What to do:
Using the data below, copy out all lines with the word "ROADMAP".

*** Begin section ***

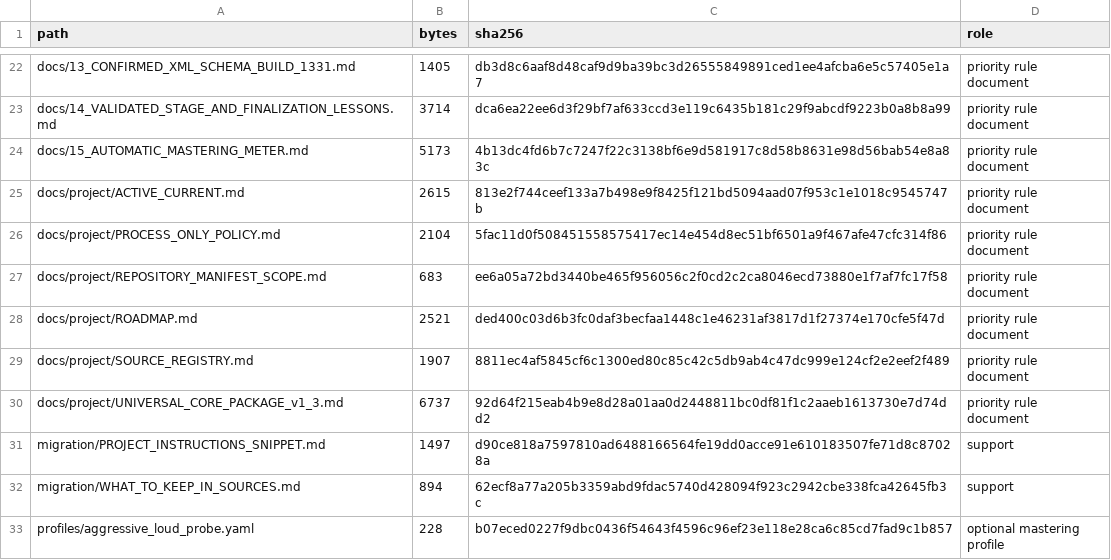
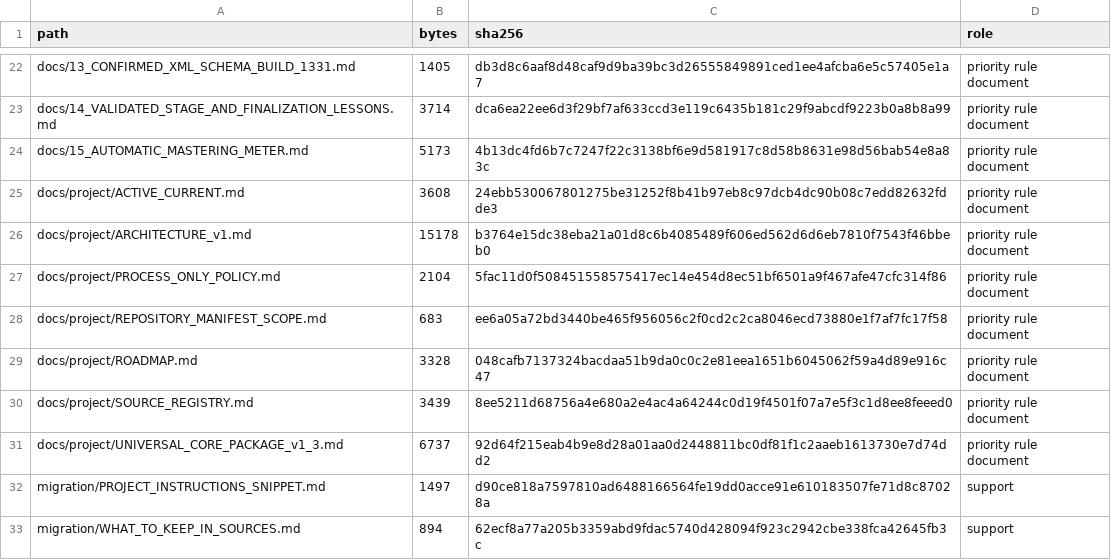
Before and after one commit to rassvetpublic-spec/OZONE12_MASTERING_LAB, a CSV file: validation/FILE_AUDIT.csv, drawn as a sheet; only a part is shown, gaps mark what is left out; the shorter side is filled out with more unchanged rows.

```diff
--- a/validation/FILE_AUDIT.csv
+++ b/validation/FILE_AUDIT.csv
@@ -24,7 +24,8 @@ docs/14_VALIDATED_STAGE_AND_FINALIZATION_LESSONS.md,3714,dca6ea22ee6d3f29bf7af63
 docs/15_AUTOMATIC_MASTERING_METER.md,5173,4b13dc4fd6b7c7247f22c3138bf6e9d581917c8d58b8631e98d56bab54e8a83c,priority rule document
-docs/project/ACTIVE_CURRENT.md,2615,813e2f744ceef133a7b498e9f8425f121bd5094aad07f953c1e1018c9545747b,priority rule document
+docs/project/ACTIVE_CURRENT.md,3608,24ebb530067801275be31252f8b41b97eb8c97dcb4dc90b08c7edd82632fdde3,priority rule document
+docs/project/ARCHITECTURE_v1.md,15178,b3764e15dc38eba21a01d8c6b4085489f606ed562d6d6eb7810f7543f46bbeb0,priority rule document
 docs/project/PROCESS_ONLY_POLICY.md,2104,5fac11d0f508451558575417ec14e454d8ec51bf6501a9f467afe47cfc314f86,priority rule document
 docs/project/REPOSITORY_MANIFEST_SCOPE.md,683,ee6a05a72bd3440be465f956056c2f0cd2c2ca8046ecd73880e1f7af7fc17f58,priority rule document
-docs/project/ROADMAP.md,2521,ded400c03d6b3fc0daf3becfaa1448c1e46231af3817d1f27374e170cfe5f47d,priority rule document
-docs/project/SOURCE_REGISTRY.md,1907,8811ec4af5845cf6c1300ed80c85c42c5db9ab4c47dc999e124cf2e2eef2f489,priority rule document
+docs/project/ROADMAP.md,3328,048cafb7137324bacdaa51b9da0c0c2e81eea1651b6045062f59a4d89e916c47,priority rule document
+docs/project/SOURCE_REGISTRY.md,3439,8ee5211d68756a4e680a2e4ac4a64244c0d19f4501f07a7e5f3c1d8ee8feeed0,priority rule document
 docs/project/UNIVERSAL_CORE_PACKAGE_v1_3.md,6737,92d64f215eab4b9e8d28a01aa0d2448811bc0df81f1c2aaeb1613730e7d74dd2,priority rule document
```
Also changed, not shown: MANIFEST.csv, MANIFEST_SHA256.csv, 4 other files.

*** End section ***

Completed exercise:
-docs/project/ROADMAP.md,2521,ded400c03d6b3fc0daf3becfaa1448c1e46231af3817d1f27374e170cfe5f47d,priority rule document
+docs/project/ROADMAP.md,3328,048cafb7137324bacdaa51b9da0c0c2e81eea1651b6045062f59a4d89e916c47,priority rule document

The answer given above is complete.